We rode past the annex of the University of Georgia and through the grounds of the RJ Reynolds Mansion. Mr. Grovner quipped that “this would have been a part of his “regular” tour.” We laughed, as we rode what seemed to be an endless road towards the beach. When we arrived, I was the first to get out of the van and make my way towards my goal destination.
As with the tree, I was awestruck. Immediately, I understood the energy of this island. This span of the beach was sacred, pristine, and looked almost untouched. I understood the tax dilemma, the pride, and the secret/sacred spirit of Sapelo. The waves were high, but my business was with the water. I approached the shore, closed my eyes, and let the ocean take the gifts I had brought. My cleansing ritual completed, I said a prayer of gratitude. Dr. Deb and Dorothy came to support me, and I felt my feet sink into the sand.

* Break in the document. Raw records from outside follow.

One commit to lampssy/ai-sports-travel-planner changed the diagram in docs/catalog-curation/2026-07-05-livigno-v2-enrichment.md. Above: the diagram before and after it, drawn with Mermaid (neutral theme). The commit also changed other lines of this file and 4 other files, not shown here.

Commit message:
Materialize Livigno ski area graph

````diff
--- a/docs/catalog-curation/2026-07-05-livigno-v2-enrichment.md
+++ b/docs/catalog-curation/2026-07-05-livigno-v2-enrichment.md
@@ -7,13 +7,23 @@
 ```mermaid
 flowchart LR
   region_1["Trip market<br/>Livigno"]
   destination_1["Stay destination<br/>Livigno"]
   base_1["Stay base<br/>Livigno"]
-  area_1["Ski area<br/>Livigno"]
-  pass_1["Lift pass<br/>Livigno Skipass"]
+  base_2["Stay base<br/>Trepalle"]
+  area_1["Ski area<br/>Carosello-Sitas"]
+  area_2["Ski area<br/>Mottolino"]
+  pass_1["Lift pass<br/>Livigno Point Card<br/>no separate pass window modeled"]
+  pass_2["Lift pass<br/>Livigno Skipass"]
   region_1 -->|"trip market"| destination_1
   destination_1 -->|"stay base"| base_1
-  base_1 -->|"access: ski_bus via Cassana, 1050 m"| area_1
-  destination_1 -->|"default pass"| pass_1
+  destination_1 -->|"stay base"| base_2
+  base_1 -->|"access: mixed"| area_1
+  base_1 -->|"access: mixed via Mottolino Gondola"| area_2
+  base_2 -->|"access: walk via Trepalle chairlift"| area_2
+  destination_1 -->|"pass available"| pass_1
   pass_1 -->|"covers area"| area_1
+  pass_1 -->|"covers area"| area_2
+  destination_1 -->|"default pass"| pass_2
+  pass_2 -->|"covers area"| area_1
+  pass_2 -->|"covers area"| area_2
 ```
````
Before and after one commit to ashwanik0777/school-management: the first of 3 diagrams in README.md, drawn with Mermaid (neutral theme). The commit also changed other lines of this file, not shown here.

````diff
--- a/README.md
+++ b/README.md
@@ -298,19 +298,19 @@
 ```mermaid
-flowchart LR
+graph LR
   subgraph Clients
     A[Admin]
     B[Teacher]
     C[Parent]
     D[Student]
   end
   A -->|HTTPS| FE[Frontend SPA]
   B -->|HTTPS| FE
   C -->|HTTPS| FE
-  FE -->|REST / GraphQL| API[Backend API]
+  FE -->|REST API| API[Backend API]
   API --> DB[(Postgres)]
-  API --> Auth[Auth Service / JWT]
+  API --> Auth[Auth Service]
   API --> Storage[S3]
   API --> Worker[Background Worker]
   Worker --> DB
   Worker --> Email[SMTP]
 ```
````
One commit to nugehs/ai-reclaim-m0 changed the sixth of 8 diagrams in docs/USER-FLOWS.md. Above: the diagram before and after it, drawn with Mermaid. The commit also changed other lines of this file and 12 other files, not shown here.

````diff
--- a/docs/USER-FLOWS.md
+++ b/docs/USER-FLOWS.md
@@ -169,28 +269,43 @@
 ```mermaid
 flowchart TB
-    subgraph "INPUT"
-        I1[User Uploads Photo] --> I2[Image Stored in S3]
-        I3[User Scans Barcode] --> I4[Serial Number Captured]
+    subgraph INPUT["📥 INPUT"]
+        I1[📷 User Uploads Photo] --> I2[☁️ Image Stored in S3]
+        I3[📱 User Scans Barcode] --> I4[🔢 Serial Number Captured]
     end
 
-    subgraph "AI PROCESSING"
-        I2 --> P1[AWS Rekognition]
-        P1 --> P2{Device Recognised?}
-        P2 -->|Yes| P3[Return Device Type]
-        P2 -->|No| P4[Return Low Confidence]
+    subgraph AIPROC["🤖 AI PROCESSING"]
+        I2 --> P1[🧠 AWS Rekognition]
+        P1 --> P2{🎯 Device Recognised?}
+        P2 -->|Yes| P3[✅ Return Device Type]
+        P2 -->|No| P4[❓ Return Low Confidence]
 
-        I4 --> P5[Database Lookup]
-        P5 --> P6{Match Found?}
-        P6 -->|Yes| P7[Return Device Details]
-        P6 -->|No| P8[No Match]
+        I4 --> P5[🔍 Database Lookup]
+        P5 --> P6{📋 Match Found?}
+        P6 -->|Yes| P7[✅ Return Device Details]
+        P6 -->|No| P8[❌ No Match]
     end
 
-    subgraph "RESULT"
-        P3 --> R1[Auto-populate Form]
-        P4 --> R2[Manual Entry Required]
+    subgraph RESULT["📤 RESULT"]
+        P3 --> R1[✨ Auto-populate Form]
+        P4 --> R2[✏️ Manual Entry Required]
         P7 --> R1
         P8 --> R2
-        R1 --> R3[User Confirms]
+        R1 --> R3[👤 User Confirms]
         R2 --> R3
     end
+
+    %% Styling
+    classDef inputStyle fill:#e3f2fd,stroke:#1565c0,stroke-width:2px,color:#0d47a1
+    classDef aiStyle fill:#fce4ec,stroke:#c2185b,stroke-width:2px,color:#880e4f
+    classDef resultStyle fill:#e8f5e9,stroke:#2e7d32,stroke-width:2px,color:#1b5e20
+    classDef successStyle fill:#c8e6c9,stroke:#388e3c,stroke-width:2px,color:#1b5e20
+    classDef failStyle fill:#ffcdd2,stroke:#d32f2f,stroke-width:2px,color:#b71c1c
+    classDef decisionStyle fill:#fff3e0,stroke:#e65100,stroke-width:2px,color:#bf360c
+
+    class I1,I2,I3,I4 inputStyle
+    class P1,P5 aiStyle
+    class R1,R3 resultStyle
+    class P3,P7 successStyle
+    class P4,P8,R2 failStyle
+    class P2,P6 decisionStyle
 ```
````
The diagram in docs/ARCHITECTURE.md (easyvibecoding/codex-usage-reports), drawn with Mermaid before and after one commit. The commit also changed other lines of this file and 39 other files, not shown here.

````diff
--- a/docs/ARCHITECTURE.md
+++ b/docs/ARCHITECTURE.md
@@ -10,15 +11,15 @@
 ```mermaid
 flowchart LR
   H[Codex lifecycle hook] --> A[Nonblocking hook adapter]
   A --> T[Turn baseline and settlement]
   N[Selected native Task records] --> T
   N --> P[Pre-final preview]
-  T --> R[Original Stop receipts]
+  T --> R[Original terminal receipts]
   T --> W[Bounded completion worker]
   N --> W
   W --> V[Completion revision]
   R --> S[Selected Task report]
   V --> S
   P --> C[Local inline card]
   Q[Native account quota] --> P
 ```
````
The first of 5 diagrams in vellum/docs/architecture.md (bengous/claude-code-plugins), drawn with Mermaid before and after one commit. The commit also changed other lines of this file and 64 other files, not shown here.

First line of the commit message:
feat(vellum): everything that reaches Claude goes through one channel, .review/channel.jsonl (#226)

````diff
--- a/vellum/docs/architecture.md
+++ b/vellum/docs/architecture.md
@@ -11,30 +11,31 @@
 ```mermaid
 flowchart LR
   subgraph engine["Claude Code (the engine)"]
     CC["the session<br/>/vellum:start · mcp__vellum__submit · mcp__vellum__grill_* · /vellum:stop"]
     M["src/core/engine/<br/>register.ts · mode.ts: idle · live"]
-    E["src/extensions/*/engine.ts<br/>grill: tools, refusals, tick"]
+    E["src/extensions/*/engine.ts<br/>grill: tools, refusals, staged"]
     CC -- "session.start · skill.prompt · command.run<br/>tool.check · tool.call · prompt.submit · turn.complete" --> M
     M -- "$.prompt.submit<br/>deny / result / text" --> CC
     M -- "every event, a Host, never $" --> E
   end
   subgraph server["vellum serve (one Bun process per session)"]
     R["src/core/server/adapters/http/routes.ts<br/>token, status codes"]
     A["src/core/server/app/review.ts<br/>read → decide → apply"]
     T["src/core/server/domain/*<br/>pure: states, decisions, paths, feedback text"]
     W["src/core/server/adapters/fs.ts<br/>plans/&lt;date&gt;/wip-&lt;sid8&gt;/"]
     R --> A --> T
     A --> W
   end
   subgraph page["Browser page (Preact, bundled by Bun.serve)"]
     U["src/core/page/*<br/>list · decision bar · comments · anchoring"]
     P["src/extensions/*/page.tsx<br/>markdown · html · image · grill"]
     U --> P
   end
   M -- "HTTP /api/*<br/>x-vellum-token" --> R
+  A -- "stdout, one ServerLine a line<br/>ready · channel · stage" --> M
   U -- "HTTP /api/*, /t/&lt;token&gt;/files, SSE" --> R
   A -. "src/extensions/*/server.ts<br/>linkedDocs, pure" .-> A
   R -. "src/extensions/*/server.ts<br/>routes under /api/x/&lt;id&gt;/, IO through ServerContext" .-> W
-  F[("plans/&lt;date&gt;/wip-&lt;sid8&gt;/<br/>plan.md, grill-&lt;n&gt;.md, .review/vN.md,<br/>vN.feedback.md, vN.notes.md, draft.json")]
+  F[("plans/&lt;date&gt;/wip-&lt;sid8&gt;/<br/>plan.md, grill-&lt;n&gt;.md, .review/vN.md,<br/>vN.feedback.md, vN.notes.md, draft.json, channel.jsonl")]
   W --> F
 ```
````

Eyes now open, I listened to the wisdom of this ritual. It told me my ancestors are with me and that I should yield to their support. It told me I could walk in clarity; that I was cleansed and worthy to receive the gifts of my journey. I kept repeating to myself, “Ase’…Ase’, as we made our way to the ferry.
Post-Sapelo — Mr. Clean
I received a gift from Valjeanne . She gave me her statue of St. Martin de Porres. Saged and cleaned, he assumed a place on my home altar. As a Catholic child, I remembered de Porres as the only Black saint, which was why I was grateful to receive this gift. De Porres was an organizer, barber, and a mystic that did bi-locations and astral travel, and he was often pictured with a broom.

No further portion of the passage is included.